South Korean Defense Minister Jeong Kyeong-doo, left, and U.S. Defense Secretary James Mattis hold up the Alliance Guiding Principles they signed at the Pentagon on Wednesday. [MINISTRY OF NATIONAL DEFENSE]

Seoul and Washington signed a strategic guideline on Wednesday that paves the way for a Korean-led combined defense mechanism after the transfer of wartime operational control (Opcon) from the United States.

South Korean Defense Minister Jeong Kyeong-doo and U.S. Defense Secretary James Mattis convened the 50th Security Consultative Meeting (SCM) at the Pentagon and signed the Alliance Guiding Principles to ensure a strong combined defense posture following the transfer.

The mutual guideline guarantees the continued stationing of U.S. troops in Korea and the retaining of the Combined Forces Command (CFC) and the United Nations Command after the transfer of Opcon from Washington to Seoul. It places a four-star Korean general as the head of the future CFC, with a U.S. general serving as deputy commander.

Washington further committed to a continued extension to Korea of its nuclear, conventional and missile defense deterrence capacities even after the transfer. This should quell some concerns in Seoul that the transfer of Opcon could lead to the withdrawal of some 28,500 U.S. troops stationed in Korea or the pulling back of American extended deterrence over the peninsula.

The two sides will work toward an initial operational capability (IOC) certification of a Korea-led combined defense posture next year.
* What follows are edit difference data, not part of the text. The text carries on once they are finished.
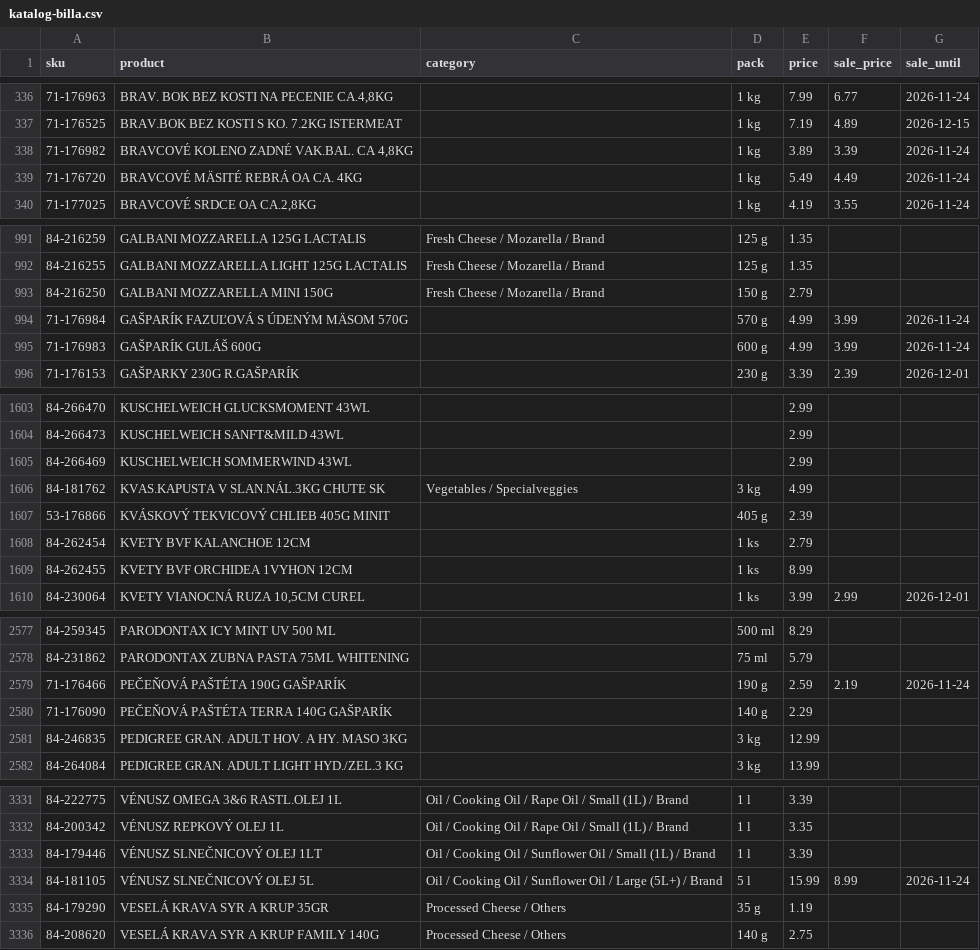
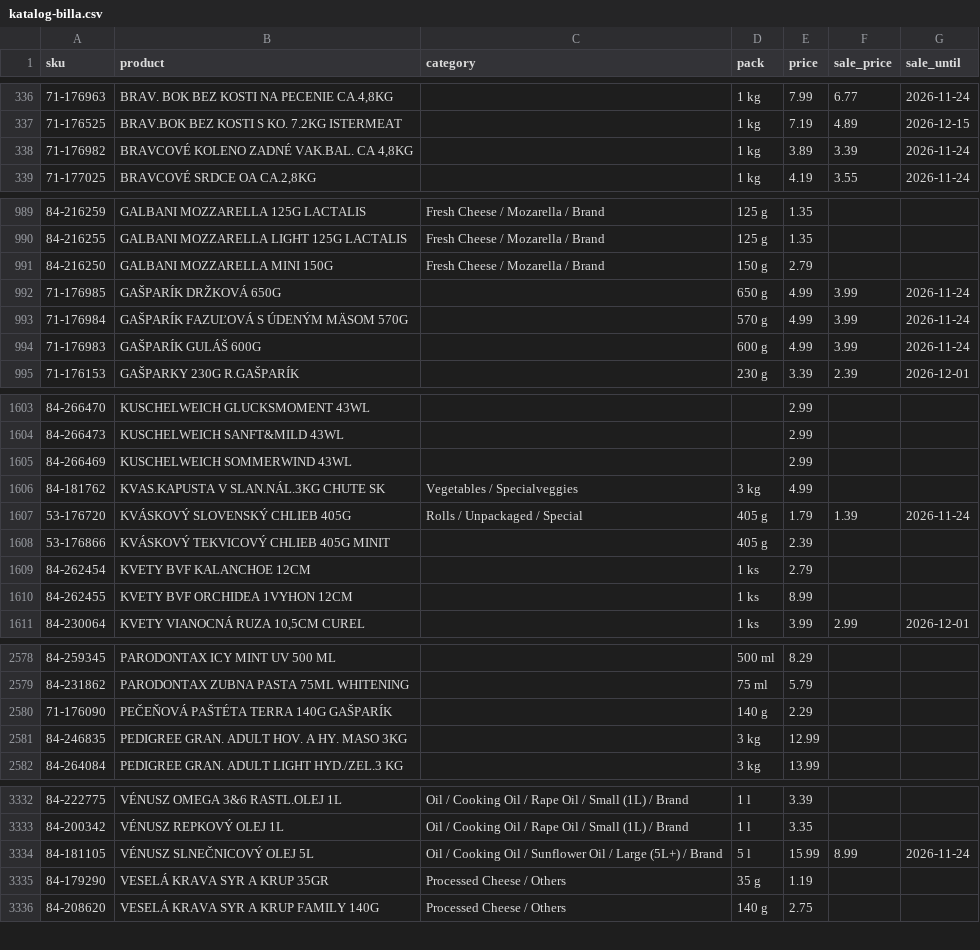
Before and after one commit to stromokocur5/receptio, a CSV file: content/katalog-billa.csv, drawn as a sheet; only a part is shown, gaps mark what is left out; the diff covers the shown part only.

```diff
--- a/content/katalog-billa.csv
+++ b/content/katalog-billa.csv
@@ -338,3 +338,2 @@ sku,product,category,pack,price,sale_price,sale_until
 71-176982,"BRAVCOVÉ KOLENO ZADNÉ VAK.BAL. CA 4,8KG",,1 kg,3.89,3.39,2026-11-24
-71-176720,BRAVCOVÉ MÄSITÉ REBRÁ OA CA. 4KG,,1 kg,5.49,4.49,2026-11-24
 71-177025,"BRAVCOVÉ SRDCE OA CA.2,8KG",,1 kg,4.19,3.55,2026-11-24
@@ -993,2 +991,3 @@ sku,product,category,pack,price,sale_price,sale_until
 84-216250,GALBANI MOZZARELLA MINI 150G,Fresh Cheese / Mozarella / Brand,150 g,2.79,,
+71-176985,GAŠPARÍK DRŽKOVÁ 650G,,650 g,4.99,3.99,2026-11-24
 71-176984,GAŠPARÍK FAZUĽOVÁ S ÚDENÝM MÄSOM 570G,,570 g,4.99,3.99,2026-11-24
@@ -1606,2 +1606,3 @@ sku,product,category,pack,price,sale_price,sale_until
 84-181762,KVAS.KAPUSTA V SLAN.NÁL.3KG CHUTE SK,Vegetables / Specialveggies,3 kg,4.99,,
+53-176720,KVÁSKOVÝ SLOVENSKÝ CHLIEB 405G,Rolls / Unpackaged / Special,405 g,1.79,1.39,2026-11-24
 53-176866,KVÁSKOVÝ TEKVICOVÝ CHLIEB 405G MINIT,,405 g,2.39,,
@@ -2578,3 +2579,2 @@ sku,product,category,pack,price,sale_price,sale_until
 84-231862,PARODONTAX ZUBNA PASTA 75ML WHITENING,,75 ml,5.79,,
-71-176466,PEČEŇOVÁ PAŠTÉTA 190G GAŠPARÍK,,190 g,2.59,2.19,2026-11-24
 71-176090,PEČEŇOVÁ PAŠTÉTA TERRA 140G GAŠPARÍK,,140 g,2.29,,
@@ -3332,3 +3333,2 @@ sku,product,category,pack,price,sale_price,sale_until
 84-200342,VÉNUSZ REPKOVÝ OLEJ 1L,Oil / Cooking Oil / Rape Oil / Small (1L) / Brand,1 l,3.35,,
-84-179446,VÉNUSZ SLNEČNICOVÝ OLEJ 1LT,Oil / Cooking Oil / Sunflower Oil / Small (1L) / Brand,1 l,3.39,,
 84-181105,VÉNUSZ SLNEČNICOVÝ OLEJ 5L,Oil / Cooking Oil / Sunflower Oil / Large (5L+) / Brand,5 l,15.99,8.99,2026-11-24
```
Also changed, not shown: 2 added rows, 1 removed row and 4 edited cells elsewhere in this file, content/katalog-kosik-sk.csv, content/price-history-kaufland.csv, 7 other files.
However, the specific timing of the Opcon transition will be determined later.

They also reviewed preparations to relocate the CFC headquarters to Seoul’s Ministry of National Defense compound following the transfer of Opcon.

The U.S.-led UN Command assumed operational control of the South’s military during the 1950-53 Korean War. The CFC was established in 1978, taking over control from the UN Command. South Korean assumed peacetime operational control of its forces in 1994. The two sides agreed in 2007 to return wartime control by 2012, but there were several postponements because of various circumstances including military tensions with the North.
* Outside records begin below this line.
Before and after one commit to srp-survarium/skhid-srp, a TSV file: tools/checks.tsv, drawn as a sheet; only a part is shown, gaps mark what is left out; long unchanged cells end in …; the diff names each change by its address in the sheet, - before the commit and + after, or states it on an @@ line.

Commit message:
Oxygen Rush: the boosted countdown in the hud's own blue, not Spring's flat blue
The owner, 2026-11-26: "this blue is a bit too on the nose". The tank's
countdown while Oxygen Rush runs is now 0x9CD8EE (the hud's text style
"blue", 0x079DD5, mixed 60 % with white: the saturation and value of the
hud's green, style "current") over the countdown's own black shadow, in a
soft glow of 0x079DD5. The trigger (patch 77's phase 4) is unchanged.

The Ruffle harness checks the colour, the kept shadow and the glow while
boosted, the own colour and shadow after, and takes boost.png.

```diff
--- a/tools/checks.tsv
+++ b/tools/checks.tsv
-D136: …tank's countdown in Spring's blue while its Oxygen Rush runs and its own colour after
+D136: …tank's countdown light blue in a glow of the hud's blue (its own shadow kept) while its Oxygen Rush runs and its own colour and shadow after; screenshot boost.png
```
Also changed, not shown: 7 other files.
President Moon Jae-in has said that he would like wartime operational control to be transferred within his five-year term, which ends in May 2022. “In signing this document, we ensure continuity for the future Korean-led Combined Forces Command as it assumes the mission of our current U.S.-led Combined Forces Command,” Mattis said after the meeting.

He said this future command “will continue to use the combined might of the U.S.-ROK alliance,” to defend the Republic of Korea’s sovereignty “from any external aggression.” He added, “We also reaffirm the continued presence of U.S. troops stationed on the Korean Peninsula.”

Jeong said, “This year’s SCM has greater importance and significance than any other meeting, not just due to the fact that it’s the 50th of its kind, but also because it comes at a time in which we embark on an audacious journey toward denuclearization and establishment of permanent peace on the Korean Peninsula.”

Both defense chiefs advocated a diplomatic approach to denuclearization, and Mattis said, “We look forward to seeing continued concrete progress as our diplomats work to resolve this more than half-century-long conflict.” Mattis also expressed public support for an inter-Korean military pact for the first time in a press conference, amid reports of friction between Seoul and Washington over the agreement.

The pact, signed on Sept. 19 during the inter-Korean summit in Pyongyang, aims at reducing border tensions by disarming the Joint Security Area (JSA) and creating a maritime buffer zone around Northern Limit Line (NLL), in keeping with the inter-Korean Panmunjom Declaration of April 27.

Seoul and Washington released a joint communique after the SCM that called to “strengthen coordination and cooperation towards the common objective of complete denuclearization in a final, fully verified manner and establishment of permanent peace on the Korean Peninsula.”

The two defense chiefs recognized the “constructive commitments” made in the three inter-Korean summits and first North-U.S. summit this year and “noted the steps” taken by Pyongyang. But they also highlighted that “full implementation of all UN Security Council resolutions would continue until we are confident about North Korea’s complete denuclearization.”

They also noted that military-related areas of the Panmunjom Declaration should be implemented in a way that contributes to easing tension “while ensuring combined readiness and committed to continue to maintain close coordination and cooperation between U.S. and ROK defense authorities during the process of implementation.”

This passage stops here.